She lays a large white egg and will do so for at least 4 years.This strain has been in our family for well over 60 years.I have had them for over 40.
They have never been outcrossed and probably one of the oldest pure strains in the UK. They produce a very strong chick that feathers up fast and comes into lay at around 18 weeks.
They do better free range than penned up and will gain a great deal of food themselves.Active and alert and always on the go.
I have a flock of 10 females and a superb stock cock all selected to the standard and for laying ability.They are non sitters.
I am very proud of my Exchequers and get high hatch results from the eggs.
A History of the breed.
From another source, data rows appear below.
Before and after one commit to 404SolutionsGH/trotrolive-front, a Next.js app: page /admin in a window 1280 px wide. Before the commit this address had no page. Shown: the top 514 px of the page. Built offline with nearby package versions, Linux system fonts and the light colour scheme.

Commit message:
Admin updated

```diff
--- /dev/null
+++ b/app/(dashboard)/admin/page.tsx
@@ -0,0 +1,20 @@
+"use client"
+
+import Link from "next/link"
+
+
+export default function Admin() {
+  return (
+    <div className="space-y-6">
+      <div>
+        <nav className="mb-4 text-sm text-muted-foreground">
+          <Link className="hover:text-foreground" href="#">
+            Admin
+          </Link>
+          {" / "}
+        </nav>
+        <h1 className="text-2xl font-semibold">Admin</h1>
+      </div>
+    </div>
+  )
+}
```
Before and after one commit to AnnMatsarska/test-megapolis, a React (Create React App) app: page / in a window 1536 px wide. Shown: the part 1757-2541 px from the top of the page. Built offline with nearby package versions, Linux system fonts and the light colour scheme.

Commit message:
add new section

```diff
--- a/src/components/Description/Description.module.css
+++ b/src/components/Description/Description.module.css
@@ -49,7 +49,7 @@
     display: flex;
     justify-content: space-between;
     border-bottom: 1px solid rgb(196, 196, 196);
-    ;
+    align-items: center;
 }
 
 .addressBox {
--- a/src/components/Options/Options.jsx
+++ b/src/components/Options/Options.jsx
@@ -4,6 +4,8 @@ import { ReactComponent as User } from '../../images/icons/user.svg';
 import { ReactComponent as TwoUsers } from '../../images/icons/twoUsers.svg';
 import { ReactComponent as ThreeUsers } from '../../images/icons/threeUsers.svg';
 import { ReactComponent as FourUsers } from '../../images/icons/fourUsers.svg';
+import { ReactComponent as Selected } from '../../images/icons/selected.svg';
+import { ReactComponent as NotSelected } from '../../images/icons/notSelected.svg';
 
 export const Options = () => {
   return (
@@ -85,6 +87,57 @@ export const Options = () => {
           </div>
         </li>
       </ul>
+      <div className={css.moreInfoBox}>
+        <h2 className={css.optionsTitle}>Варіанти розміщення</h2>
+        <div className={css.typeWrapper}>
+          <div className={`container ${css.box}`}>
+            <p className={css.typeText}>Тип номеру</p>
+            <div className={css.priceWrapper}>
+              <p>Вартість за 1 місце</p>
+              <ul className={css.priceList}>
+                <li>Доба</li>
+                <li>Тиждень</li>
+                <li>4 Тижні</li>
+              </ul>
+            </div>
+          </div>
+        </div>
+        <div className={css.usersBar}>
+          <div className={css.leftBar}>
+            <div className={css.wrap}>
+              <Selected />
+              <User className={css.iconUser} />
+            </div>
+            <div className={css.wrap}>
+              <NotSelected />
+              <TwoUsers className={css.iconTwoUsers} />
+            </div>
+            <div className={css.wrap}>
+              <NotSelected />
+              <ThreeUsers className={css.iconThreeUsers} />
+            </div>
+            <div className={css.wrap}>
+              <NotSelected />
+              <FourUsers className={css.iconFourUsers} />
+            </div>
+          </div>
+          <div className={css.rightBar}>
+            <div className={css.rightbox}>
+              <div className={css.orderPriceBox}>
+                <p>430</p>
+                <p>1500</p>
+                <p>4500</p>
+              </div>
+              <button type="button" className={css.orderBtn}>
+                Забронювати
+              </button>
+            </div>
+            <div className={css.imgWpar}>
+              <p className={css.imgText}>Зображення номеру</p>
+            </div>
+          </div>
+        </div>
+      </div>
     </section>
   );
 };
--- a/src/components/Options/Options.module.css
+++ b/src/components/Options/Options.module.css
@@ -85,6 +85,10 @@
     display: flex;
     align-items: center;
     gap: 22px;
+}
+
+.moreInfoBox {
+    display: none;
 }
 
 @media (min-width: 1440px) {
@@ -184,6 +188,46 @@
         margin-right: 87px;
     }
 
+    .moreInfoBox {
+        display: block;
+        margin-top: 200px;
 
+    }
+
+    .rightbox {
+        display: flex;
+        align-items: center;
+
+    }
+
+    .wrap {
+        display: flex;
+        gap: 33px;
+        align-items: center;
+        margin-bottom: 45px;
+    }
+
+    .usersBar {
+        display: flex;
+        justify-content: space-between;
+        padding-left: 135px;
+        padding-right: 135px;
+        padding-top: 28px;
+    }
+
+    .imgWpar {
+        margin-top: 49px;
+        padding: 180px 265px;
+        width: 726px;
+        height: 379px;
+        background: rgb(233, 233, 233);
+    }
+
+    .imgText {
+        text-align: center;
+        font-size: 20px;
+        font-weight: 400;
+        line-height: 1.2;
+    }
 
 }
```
I was very kindly sent a very old copy of Mr Robert Miller’s price list and promotional booklet by Mr Iain Carmichael.
Mr Robert Miller was the originator of Exchequer Leghorns and it made very interesting reading.
Back in 1904 Robert Miller was established in Denny (Scotland) at his Sterlingshire Poultry Farm. It was quite a large poultry establishment and they sold hatching eggs, chicks and Birds.
In those days you could put a box of eggs or birds on a train and have them delivered or collected from your nearest railway station the same day or the following day depending how far away you were. I remember those steam trains and carriages from my teenage years when I worked on the railways as firstly a lamp boy and subsequently as a porter.
All livestock travelled by rail, Cattle, Sheep, horses and poultry and there were large stockyards at the station where the bigger animals were held until the goods train collected them.
Poultry and eggs travelled by passenger train in the guards van and taken off at the station for collection by the buyers. Dozens of boxes of day old chicks came off the trains and put near the old coal stove in the parcels office if it was cold.
I use to get quite worried if the pick up was delayed, as the chicks would cheep all the time they were in there.
Reading his catalogue it seemed he chanced upon a batch of 5 chicks that were black and white and bred them on from those and by 1922 he must have bred many thousand. A debate into the origin of this breed raged throughout the UK and Poultry World (magazine) asked Mr Miller to give his version of events leading up to the ‘discovery’ of that breed.
From 1905-06 he had started selling this breed and sang the birds praises whenever he got the chance.
The prices for the breed were quite high at the time. From 8/- (8 shillings .old money about 40p nowadays) for 15 eggs (standard) to a whopping 20/- twenty shillings (£1) for 15, ‘Best Exhibition’. He could supply a large quantity, so the farm must have carried a lot of stock. £1 in those days (1906) was a lot.
There were hundreds of poultry breeders supplying eggs and birds all over the country and some claims made by some of them were to say the least exaggerated. Before long the government stepped in and laying trial stations were set up to give the buyers of these layers a bench mark to work from. If you bought in a load of POL and found out they were crap at producing eggs you were in trouble, you’d spent your budget and had to make money from the eggs to repay your investment.
Well this breed did what it said on the tin. They did lay well, but depending on how they were treated and housed any Leghorn would repay the effort put into them.
I believe that the original birds were crossed with Ancona to get not only the feather pattern but the high egg number through hybrid vigour
You can see how similar Ancona are to Exchequers.